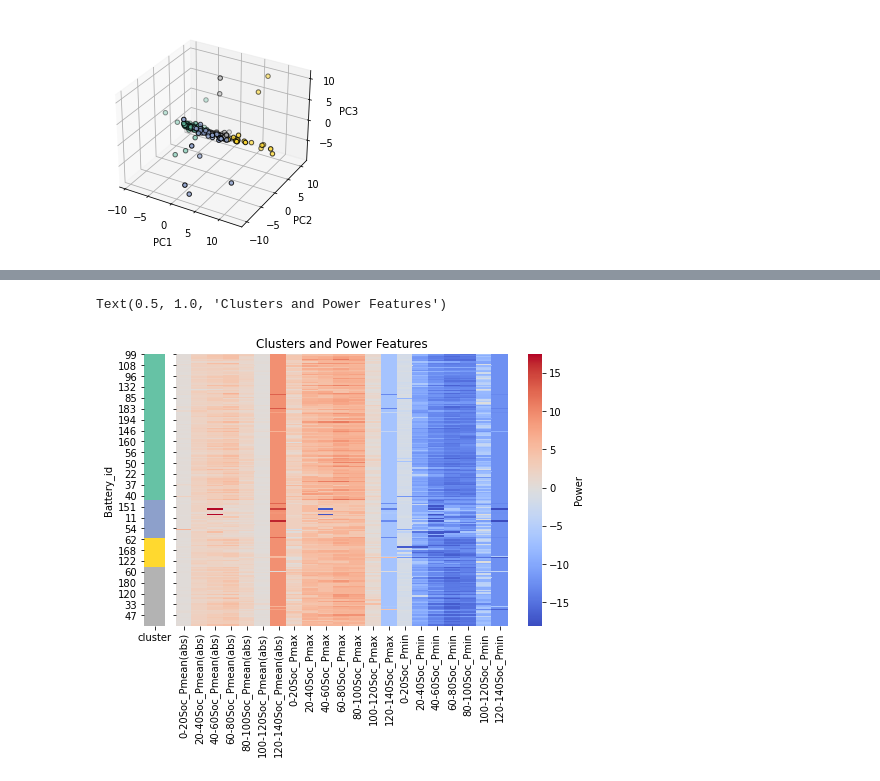
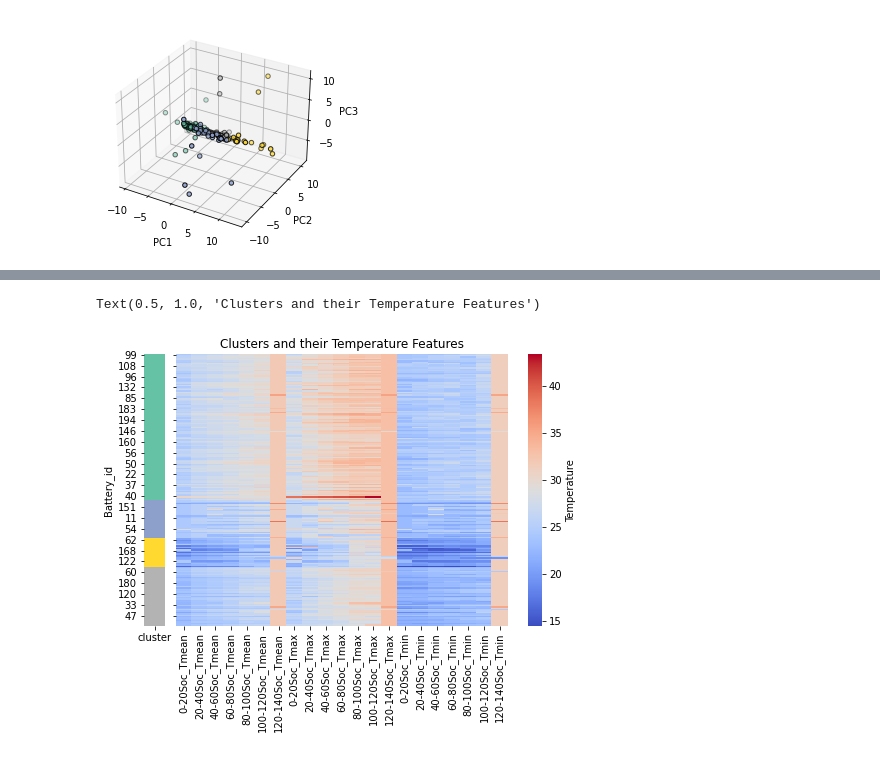
Before and after one commit to EliasGaliounas/BatteryDevBBoxx, a Jupyter notebook: notebooks/Feature_extraction.ipynb, the cells around one changed output, grey strips where cells are left out. Saved outputs shown, nothing was run; the diff lists cells and outputs as text; code cells hidden in the pictures.

Commit message:
Extracting temperature features binned by SoC

```diff
--- a/notebooks/Feature_extraction.ipynb
+++ b/notebooks/Feature_extraction.ipynb
@@ -477,10 +463,10 @@ df_all_features_clustered["cluster"] = labels
 # %%
 f, (ax1, ax2) = plt.subplots(1,2, figsize=(8,5),sharey=True, gridspec_kw={'width_ratios': [1, 20]})
 plt.subplots_adjust(wspace=0.05)
-g1 = sns.heatmap(df_power_features_clustered.sort_values('cluster').iloc[:,-1:], annot=False, cmap='Set2', ax=ax1, cbar=False)
-g2 = sns.heatmap(df_power_features_clustered.sort_values('cluster').iloc[:,:-1], annot=False, cmap='coolwarm',cbar_kws={'label': 'Power'}, ax=ax2)
+g1 = sns.heatmap(df_temp_features_clustered.sort_values('cluster').iloc[:,-1:], annot=False, cmap='Set2', ax=ax1, cbar=False)
+g2 = sns.heatmap(df_temp_features_clustered.sort_values('cluster').iloc[:,:-1], annot=False, cmap='coolwarm',cbar_kws={'label': 'Temperature'}, ax=ax2)
 ax1.set_ylabel('Battery_id')
-ax2.set_title('Clusters and Power Features')
+ax2.set_title('Clusters and their Temperature Features')
 # %% [output]
-Text(0.5, 1.0, 'Clusters and Power Features')
+Text(0.5, 1.0, 'Clusters and their Temperature Features')
-[figure, old version]
+[figure, new version]
```
Also changed, not shown: parts of 7 cells of this notebook, 6 other files.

════════════════════

• [Task]
The answer must consist of each line from the entries that contains the string "ipynb".

• [Solution to this exercise]
Before and after one commit to EliasGaliounas/BatteryDevBBoxx, a Jupyter notebook: notebooks/Feature_extraction.ipynb, the cells around one changed output, grey strips where cells are left out. Saved outputs shown, nothing was run; the diff lists cells and outputs as text; code cells hidden in the pictures.
--- a/notebooks/Feature_extraction.ipynb
+++ b/notebooks/Feature_extraction.ipynb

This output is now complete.